Published: Tuesday, August 02, 2011, 8:03 PM     Updated: Wednesday, August 03, 2011, 6:00 AM

Steve Mayes, The Oregonian

Dale R. Hickman
Shannon M. Hickman

A state medical examiner who concluded that two members of an Oregon City faith-healing church were victims of a prosecutorial "witch hunt" will not be allowed to offer that opinion when the defendants go to trial next month.

Clackamas County Presiding Judge Robert D. Herndon  ruled in a pretrial hearing Tuesday that the comment made by Dr. Clifford Nelson is "his personal opinion and not relevant" and would have a "prejudicial effect" that outweighs its value as evidence.
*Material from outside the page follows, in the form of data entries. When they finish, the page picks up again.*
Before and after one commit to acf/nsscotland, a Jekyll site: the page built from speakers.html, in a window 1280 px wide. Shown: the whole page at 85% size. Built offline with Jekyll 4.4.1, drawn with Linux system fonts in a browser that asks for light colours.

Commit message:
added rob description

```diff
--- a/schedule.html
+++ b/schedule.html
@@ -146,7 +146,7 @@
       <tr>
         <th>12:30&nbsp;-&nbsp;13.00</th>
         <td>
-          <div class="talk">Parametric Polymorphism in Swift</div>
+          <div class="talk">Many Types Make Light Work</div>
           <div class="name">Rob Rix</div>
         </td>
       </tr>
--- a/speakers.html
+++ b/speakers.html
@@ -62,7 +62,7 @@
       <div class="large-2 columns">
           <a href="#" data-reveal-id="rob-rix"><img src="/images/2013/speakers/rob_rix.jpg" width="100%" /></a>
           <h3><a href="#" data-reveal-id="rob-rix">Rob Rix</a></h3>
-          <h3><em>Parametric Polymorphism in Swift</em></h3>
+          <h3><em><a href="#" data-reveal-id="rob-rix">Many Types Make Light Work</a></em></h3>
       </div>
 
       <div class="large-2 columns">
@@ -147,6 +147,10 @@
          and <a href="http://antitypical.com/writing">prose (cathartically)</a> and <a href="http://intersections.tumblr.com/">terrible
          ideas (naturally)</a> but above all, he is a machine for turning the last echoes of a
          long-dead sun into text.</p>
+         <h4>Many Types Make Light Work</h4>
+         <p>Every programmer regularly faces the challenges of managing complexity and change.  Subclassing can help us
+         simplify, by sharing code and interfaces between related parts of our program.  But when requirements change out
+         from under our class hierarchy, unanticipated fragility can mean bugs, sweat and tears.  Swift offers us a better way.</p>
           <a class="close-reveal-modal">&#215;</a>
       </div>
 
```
Nelson performed an autopsy on David Hickman, who was born Sept. 26, 2009, at his maternal grandmother's house and lived only nine hours. The baby's parents, Dale and Shannon Hickman, are charged with second-degree manslaughter.
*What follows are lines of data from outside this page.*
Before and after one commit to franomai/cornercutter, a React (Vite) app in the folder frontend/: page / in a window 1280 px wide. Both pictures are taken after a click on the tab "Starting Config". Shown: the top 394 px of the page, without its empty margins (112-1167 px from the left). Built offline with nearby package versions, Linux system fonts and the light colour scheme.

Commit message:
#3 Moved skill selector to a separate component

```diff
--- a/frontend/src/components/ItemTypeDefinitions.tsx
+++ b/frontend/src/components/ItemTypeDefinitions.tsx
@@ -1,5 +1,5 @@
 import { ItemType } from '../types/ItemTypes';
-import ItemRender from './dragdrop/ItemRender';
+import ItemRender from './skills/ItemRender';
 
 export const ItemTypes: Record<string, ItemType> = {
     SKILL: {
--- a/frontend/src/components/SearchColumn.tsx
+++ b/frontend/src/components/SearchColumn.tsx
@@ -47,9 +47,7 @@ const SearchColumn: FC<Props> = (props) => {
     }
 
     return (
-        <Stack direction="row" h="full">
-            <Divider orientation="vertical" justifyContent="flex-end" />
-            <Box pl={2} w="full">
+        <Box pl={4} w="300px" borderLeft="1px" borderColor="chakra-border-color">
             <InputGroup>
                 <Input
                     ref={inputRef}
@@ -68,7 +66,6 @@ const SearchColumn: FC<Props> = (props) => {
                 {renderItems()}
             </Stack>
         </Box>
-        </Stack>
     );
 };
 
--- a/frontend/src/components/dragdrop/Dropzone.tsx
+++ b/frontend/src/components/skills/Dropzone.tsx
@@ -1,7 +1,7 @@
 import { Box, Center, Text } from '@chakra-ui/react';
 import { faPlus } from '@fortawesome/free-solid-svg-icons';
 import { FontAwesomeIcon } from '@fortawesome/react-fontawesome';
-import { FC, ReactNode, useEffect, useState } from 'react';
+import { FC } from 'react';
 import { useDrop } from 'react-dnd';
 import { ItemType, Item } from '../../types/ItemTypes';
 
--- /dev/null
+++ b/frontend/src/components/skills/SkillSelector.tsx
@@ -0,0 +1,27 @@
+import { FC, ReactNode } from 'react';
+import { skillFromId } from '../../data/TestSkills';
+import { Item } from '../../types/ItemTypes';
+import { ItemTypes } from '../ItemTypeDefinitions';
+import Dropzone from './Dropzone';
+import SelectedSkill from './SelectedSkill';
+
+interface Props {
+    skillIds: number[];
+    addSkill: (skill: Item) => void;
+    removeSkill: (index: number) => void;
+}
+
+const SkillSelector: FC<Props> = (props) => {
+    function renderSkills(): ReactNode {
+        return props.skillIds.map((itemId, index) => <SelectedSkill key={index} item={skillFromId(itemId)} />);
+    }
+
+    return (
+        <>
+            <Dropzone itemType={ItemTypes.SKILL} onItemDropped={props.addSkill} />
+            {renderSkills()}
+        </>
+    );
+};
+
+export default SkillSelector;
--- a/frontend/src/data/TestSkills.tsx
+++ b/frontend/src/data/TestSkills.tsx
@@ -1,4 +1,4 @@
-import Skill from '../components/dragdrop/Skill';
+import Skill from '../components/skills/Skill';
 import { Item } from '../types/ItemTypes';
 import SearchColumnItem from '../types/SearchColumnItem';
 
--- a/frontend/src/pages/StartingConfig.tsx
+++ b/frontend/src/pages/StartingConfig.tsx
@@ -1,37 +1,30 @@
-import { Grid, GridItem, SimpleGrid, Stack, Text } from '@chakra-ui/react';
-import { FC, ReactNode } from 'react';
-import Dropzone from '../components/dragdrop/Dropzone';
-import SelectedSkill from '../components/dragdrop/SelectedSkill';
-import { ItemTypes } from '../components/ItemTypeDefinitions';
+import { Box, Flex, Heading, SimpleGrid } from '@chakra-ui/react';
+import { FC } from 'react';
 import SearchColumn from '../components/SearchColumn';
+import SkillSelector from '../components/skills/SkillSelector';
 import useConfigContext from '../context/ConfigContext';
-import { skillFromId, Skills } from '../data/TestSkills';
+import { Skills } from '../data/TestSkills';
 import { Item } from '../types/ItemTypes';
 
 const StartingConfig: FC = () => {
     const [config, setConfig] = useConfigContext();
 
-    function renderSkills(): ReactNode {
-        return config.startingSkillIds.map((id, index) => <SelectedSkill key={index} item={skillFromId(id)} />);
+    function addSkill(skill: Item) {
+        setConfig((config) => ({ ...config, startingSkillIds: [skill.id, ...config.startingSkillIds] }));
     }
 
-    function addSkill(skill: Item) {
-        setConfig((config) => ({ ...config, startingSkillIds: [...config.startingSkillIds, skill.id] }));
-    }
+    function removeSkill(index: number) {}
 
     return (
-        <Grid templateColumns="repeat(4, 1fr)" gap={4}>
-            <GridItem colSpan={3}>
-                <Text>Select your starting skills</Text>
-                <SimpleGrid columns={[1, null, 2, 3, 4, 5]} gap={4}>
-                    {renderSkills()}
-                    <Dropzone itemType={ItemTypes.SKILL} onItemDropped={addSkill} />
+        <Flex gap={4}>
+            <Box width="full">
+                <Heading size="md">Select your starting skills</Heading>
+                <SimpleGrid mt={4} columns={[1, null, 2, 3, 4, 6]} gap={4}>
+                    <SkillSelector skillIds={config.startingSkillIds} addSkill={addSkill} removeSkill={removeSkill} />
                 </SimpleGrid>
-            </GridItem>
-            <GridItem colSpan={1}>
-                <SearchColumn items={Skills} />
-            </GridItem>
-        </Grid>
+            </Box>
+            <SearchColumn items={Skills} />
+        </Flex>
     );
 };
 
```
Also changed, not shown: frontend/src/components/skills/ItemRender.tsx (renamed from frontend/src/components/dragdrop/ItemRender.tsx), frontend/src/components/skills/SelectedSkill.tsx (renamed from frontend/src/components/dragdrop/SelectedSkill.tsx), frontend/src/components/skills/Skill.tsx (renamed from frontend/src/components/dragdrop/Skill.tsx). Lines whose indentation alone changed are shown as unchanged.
If allowed into evidence at trial, Nelson's "witch hunt" comment would have provided defense attorneys with a potentially powerful image to make the case for selective prosecution and religious persecution of their clients. In fact, the defense team included a reference in court filings comparing the Hickman case to the Salem witch trials of the late 1600s.

The defense pointed to comments Nelson made to an investigator that underscore his reason for the witch-hunt observation.

Previous coverage of the Hickman case

"This had become a criminal investigation before it really was known what the cause or manner of death was," Nelson told the investigator. "It was proceeding much differently than another investigation would have taken place, had these people not been involved with a specific church group."

The Hickmans are members of the Followers of Christ, which embraces faith healing and rejects medical care. Prosecutors claim the Hickmans failed to provide medical care for the baby because of their religious beliefs.

Prosecutors said Nelson was misinformed, that his unsolicited opinion was ignored by investigators and viewed as an unprofessional personal comment.

The state is legally required to investigate all child deaths, said Michael Regan, a senior deputy district attorney. Nelson mistakenly believed that an outside doctor was being brought in to assist with the investigation, which would have violated state guidelines for death investigations. In fact, prosecutors were trying to determine the baby's gestational age, something outside Nelson's expertise.

The baby was born six to eight weeks premature and weighed about 3 1/2 pounds. Shannon Hickman went into labor more than 24 hours before she gave birth, prosecutors said. David Hickman died of a bacterial infection of his lungs, which were underdeveloped.

Had the Hickmans called for medical aid when labor started or when the baby was born, it is likely the baby would have survived, Regan said. Failure to seek medical care led to the manslaughter charge.

In the case of premature labor, a trained homebirth midwife would direct the mother to go to the hospital. Shannon Hickman was attended by other female church members who apparently have no medical training.

Wouldn't parents of a child born two months prematurely call for medical help, Regan asked.

"That's what ... most people would do," Nelson said.

Although David Hickman arrived prematurely and was underweight, he appeared to be healthy until the last 15 minutes of his life, said defense attorneys Mark Cogan and John Neidig. When the end came, there was nothing that could be done. Even if an ambulance was called, it would not have arrived before the baby died, the attorneys said.

The Hickmans are the seventh and eighth church members to be tried for failure to seek medical care for their children.
Dale and Shannon Hickman receive 6-year sentence, harshest yet for faith-healing church